This is part 2 of a 9 part series on Machine Learning. Our goal is to provide you with a thorough understanding of Machine Learning, different ways it can be applied to your business, and how to begin implementations of Machine Learning within your organization through the assistance of Untitled. This series is not by any means limited to only those with a technical pedigree. The objective is to provide a volume of content that will be informative and practical for a wide array of readers. We hope you enjoy and please do not hesitate to reach out with any questions. To start from part 1, please click here.
What Is Supervised Learning?
Machine Learning can be broken out into three distinct categories: supervised learning, unsupervised learning, and reinforcement learning.
Supervised learning can be thought of exactly the way that it sounds, a stylization of Machine Learning directed (supervised) by a human being. With supervised learning, the desired goal or target variable is already known, and our job is to train the Machine Learning model to be able to predict that target variable with a high degree of confidence.
Before we go any further, there are quite a few terms in the prior paragraph that we should define. For the sake of easy reading, I have italicized the terms. First, what is a target variable? A target variable is the desired output or what we hope to be able to predict. In the case of a machine learning model built for the financial industry, an example target variable would be the probability of someone defaulting on a loan.
By taking historical data of individuals who have and who have not defaulted on a loan, we can uncover the weight of certain variables in the model that contribute to a default. Variables for this example would include items such as length of credit history, or the amount being borrowed.
Once we have figured out the weights of the given variables, or in general have discovered which variables matter for producing a likely default, we can begin to train our Machine Learning algorithm with more sample historical data to tune the model. Tune means to improve its prediction accuracy. A Machine Learning model is the configuration of the ML algorithm we are using to predict outputs.

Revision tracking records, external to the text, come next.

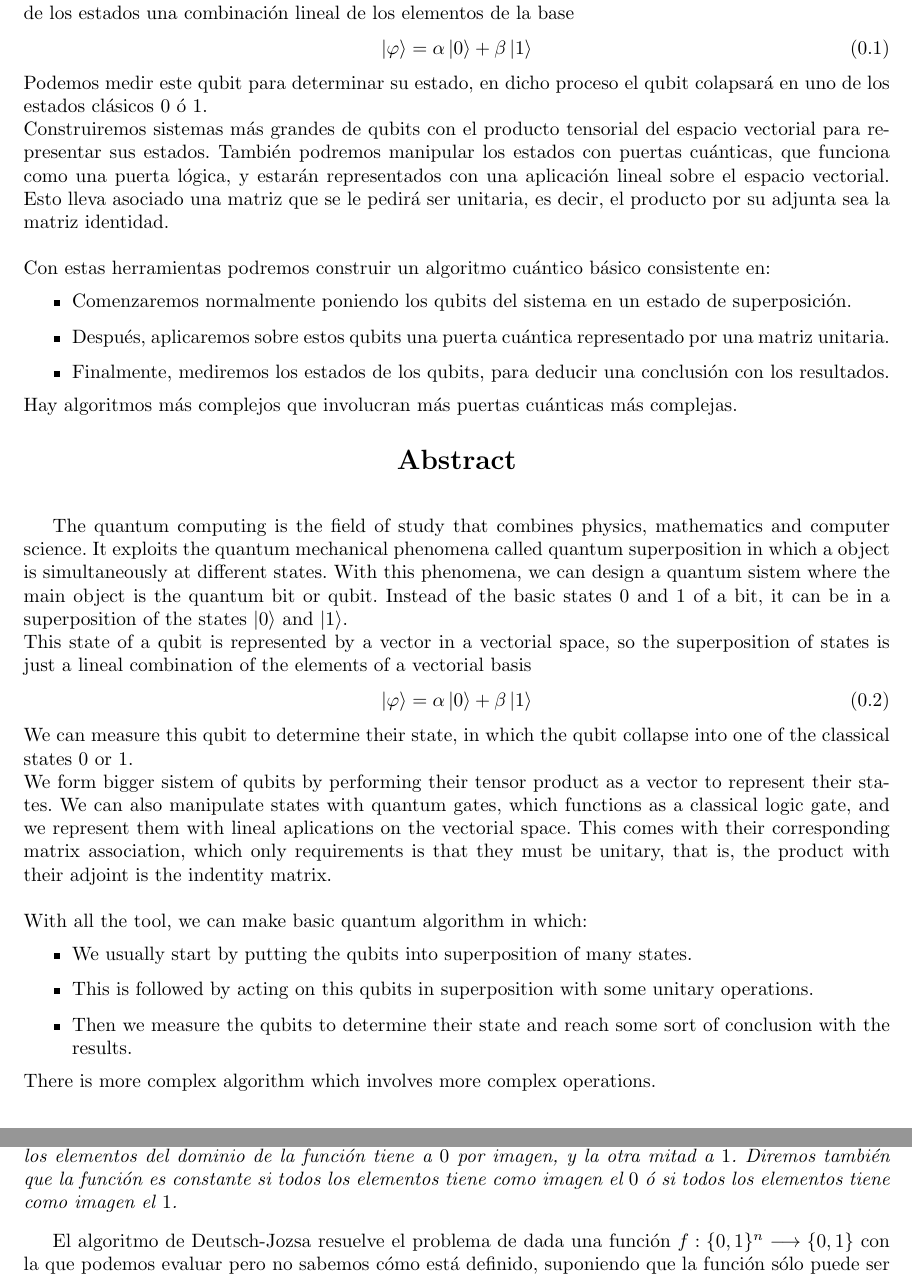
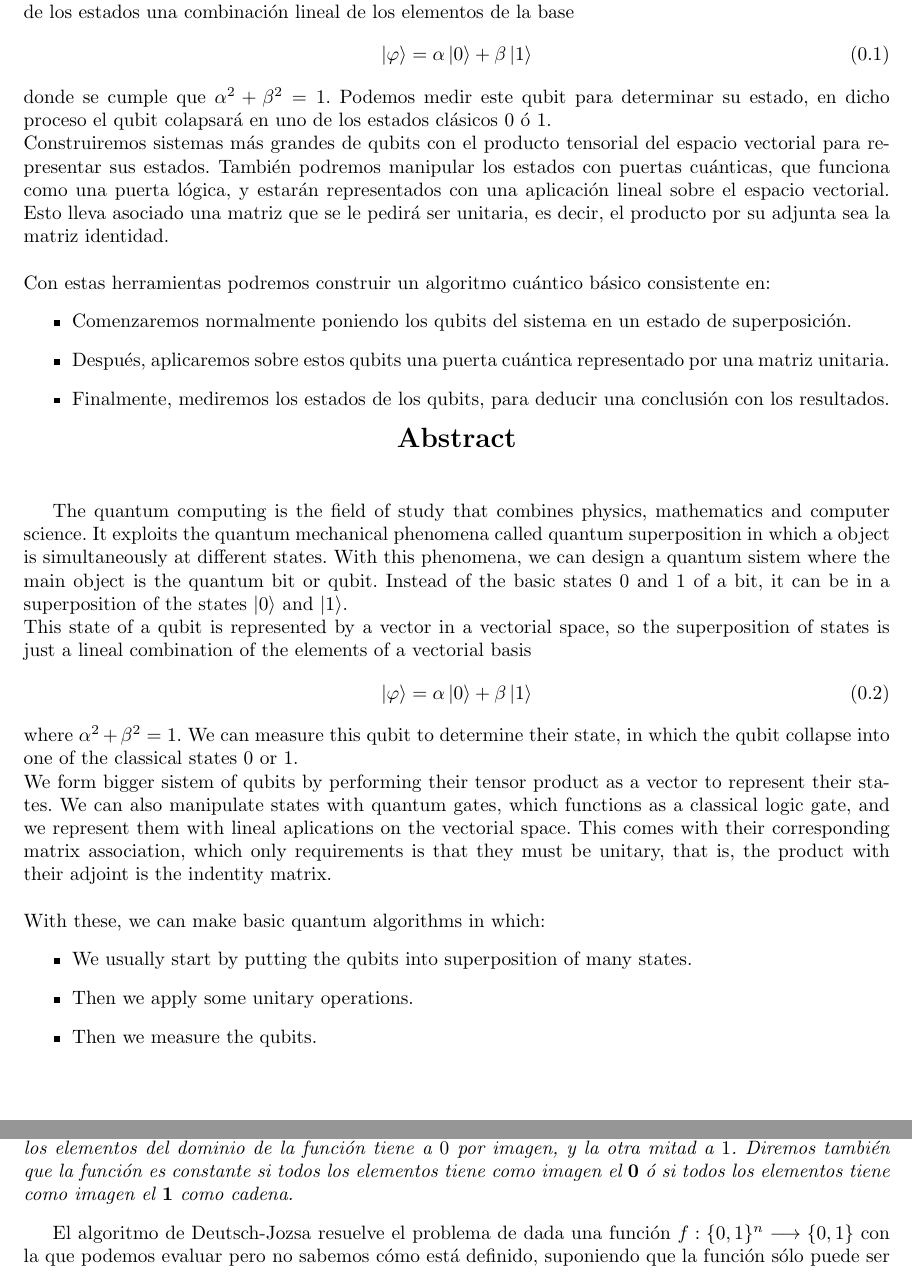
Before and after one commit to chenjie512/tfg_quantum_computing, a LaTeX document (latex/memoria.tex): two parts of pages 3 and 26 of 43, joined at a grey line, cut so that both start at the same text. Compiled offline with pdfLaTeX.

Commit message:
'Correcciones'

```diff
--- a/latex/memoria.tex
+++ b/latex/memoria.tex
@@ -89,7 +89,7 @@ El estado de un qubit está representado por un vector de un espacio vectorial,
 \begin{equation}
 \ket{\varphi} = \alpha \ket{0} + \beta \ket{1}
 \end{equation}
-Podemos medir este qubit para determinar su estado, en dicho proceso el qubit colapsará en uno de los estados clásicos $0$ ó $1$.\\
+donde se cumple que $\alpha^2 + \beta^2 = 1$. Podemos medir este qubit para determinar su estado, en dicho proceso el qubit colapsará en uno de los estados clásicos $0$ ó $1$.\\
 Construiremos sistemas más grandes de qubits con el producto tensorial del espacio vectorial para representar sus estados. También podremos manipular los estados con puertas cuánticas, que funciona como una puerta lógica, y estarán representados con una aplicación lineal sobre el espacio vectorial. Esto lleva asociado una matriz que se le pedirá ser unitaria, es decir, el producto por su adjunta sea la matriz identidad.\\
 \linebreak
 Con estas herramientas podremos construir un algoritmo cuántico básico consistente en:
@@ -100,7 +100,6 @@ Con estas herramientas podremos construir un algoritmo cuántico básico consist
 
 \item Finalmente, mediremos los estados de los qubits, para deducir una conclusión con los resultados.
 \end{itemize}
-Hay algoritmos más complejos que involucran más puertas cuánticas más complejas.\\
 
 \begin{center}
 \textbf{\Large Abstract}
@@ -112,18 +111,17 @@ This state of a qubit is represented by a vector in a vectorial space, so the su
 \begin{equation}
 \ket{\varphi} = \alpha \ket{0} + \beta \ket{1}
 \end{equation}
-We can measure this qubit to determine their state, in which the qubit collapse into one of the classical states $0$ or $1$.\\
+where $\alpha^2 + \beta^2 = 1$. We can measure this qubit to determine their state, in which the qubit collapse into one of the classical states $0$ or $1$.\\
 We form bigger sistem of qubits by performing their tensor product as a vector to represent their states. We can also manipulate states with quantum gates, which functions as a classical logic gate, and we represent them with lineal aplications on the vectorial space. This comes with their corresponding matrix association, which only requirements is that they must be unitary, that is, the product with their adjoint is the indentity matrix.\\
 \linebreak
-With all the tool, we can make basic quantum algorithm in which:
+With these, we can make basic quantum algorithms in which:
 \begin{itemize}
 \item We usually start by putting the qubits into superposition of many states.
 
-\item This is followed by acting on this qubits in superposition with some unitary operations.
-
-\item Then we measure the qubits to determine their state and reach some sort of conclusion with the results.
+\item Then we apply some unitary operations.
+
+\item Then we measure the qubits.
 \end{itemize}
-There is more complex algorithm which involves more complex operations.
 
 
 \newpage
@@ -1257,7 +1255,7 @@ Observamos que hemos conseguido en una evaluación de la función determinar si
 \subsection{Algoritmo de Deutsch-Jozsa}
 Veremos ahora el mismo problema pero generalizando la función. Consideramos ahora la función $f:\{0, 1\}^n \longrightarrow \{0, 1\}$ que lleva cadenas de $n$ $0$ y $1$ a un único $0$ ó $1$ como imagen.\\
 \begin{deff}
-Diremos entonces que $f:\{0, 1\}^n \longrightarrow \{0, 1\}$ es balanceada si exactamente la mitad de los elementos del dominio de la función tiene a $0$ por imagen, y la otra mitad a $1$. Diremos también que la función es constante si todos los elementos tiene como imagen el $0$ ó si todos los elementos tiene como imagen el $1$.
+Diremos entonces que $f:\{0, 1\}^n \longrightarrow \{0, 1\}$ es balanceada si exactamente la mitad de los elementos del dominio de la función tiene a $0$ por imagen, y la otra mitad a $1$. Diremos también que la función es constante si todos los elementos tiene como imagen el $\mathbf{0}$ ó si todos los elementos tiene como imagen el $\mathbf{1}$ como cadena.
 \end{deff}
 El algoritmo de Deutsch-Jozsa resuelve el problema de dada una función $f:\{0, 1\}^n \longrightarrow \{0, 1\}$ con la que podemos evaluar pero no sabemos cómo está definido, suponiendo que la función sólo puede ser balanceada o constante, tenemos que determinar cuál de estas dos propiedades cumple.\\
 
```
Also changed, not shown: latex/memoria.pdf, 2 other files.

The goal of the model in this example is to produce predictions about future loan applicants. We tune Machine Learning models to increase our confidence in predicting good and bad lending opportunities. Confidence can very simply be thought of as how certain we are about a given prediction. In your high school stats class, you were probably introduced to the concept of a confidence interval, or a having a certain degree/percentile of confidence. For example, we are certain of this prediction at a minimum 95% confidence interval.
Conducting Supervised Learning
In order to conduct a supervised learning project, you’ll need well structured and labeled data, and a chosen target variable. The outcomes of these problems are controlled and known, and we are simply trying to get the algorithm to perform automated predictions with a high degree of certainty.
Unlike clustering algorithms used in unsupervised problems where we might not know what the target variable we desire to predict is (more on this in the next blog post), in supervised learning we have a fairly certain idea of what the data is going to tell us and how it converges to produce outputs within the model. Typically speaking in supervised learning problems, correlations are already known and have been proven through simpler classification or regression models. The Machine Learning model is used to automate the process and hyper fit the curve for better accuracy.
Two of the main types of supervised learning problems are classification problems and regression problems. A binary classification problem would be figuring out what category a given output belongs to. Think of it like a true/false solution or yes/no solution where the probability is reduced to a binary result (a result that has two possible classifications). Going back to our lending example, instead of ending at factoring probability by which a default will occur (such as this individual has a 73% chance of defaulting) we could simplify the output to “should we lend to this person all variables considered: yes/no.”
Given this example, we would use our classification algorithm to pick which category the output belongs to. We could define output in accordance to the financial organization’s risk profile that anyone who has a 20% chance or lower of defaulting, mark “y” for lending.
Anyone that has above 21% chance of defaulting, mark “n” for not lending. Regression solves the problem of figuring out the given probability of someone defaulting, with all weighted variables considered. For example, length of credit history has a greater correlation with default, or not defaulting, then say family size, male or female enquirer, etc. Binary classification simplifies the output of the problem to two results, either yes or no, true or false, 1 or 0.
There are problems that could be a better fit for a multi-classification solution. Multiclass would be assigning instances into 3 or more categories. If we wanted to assign an instance to three possible categories such as the amount to lend, interest to charge, and length of the loan, a multi-classification solution would help us solve this problem. A multiclass solution could also come after a binary solution is produced in a model.
This is a bit more of a complicated problem to solve, but for example, if we can determine a yes or no regarding extending a loan, then the multiclass algorithm can help us determine the remainder of what to do with the applicant. E.g. Jane Doe has an 18% chance or less of defaulting, extend lending “y”. Based upon length of credit history, FICO score, and debt to asset ratio, extend $5,000 with daily compounding interest of 2% with a 3 year payback period. This would all reside within a three-dimensional graph of “n” possible outcomes.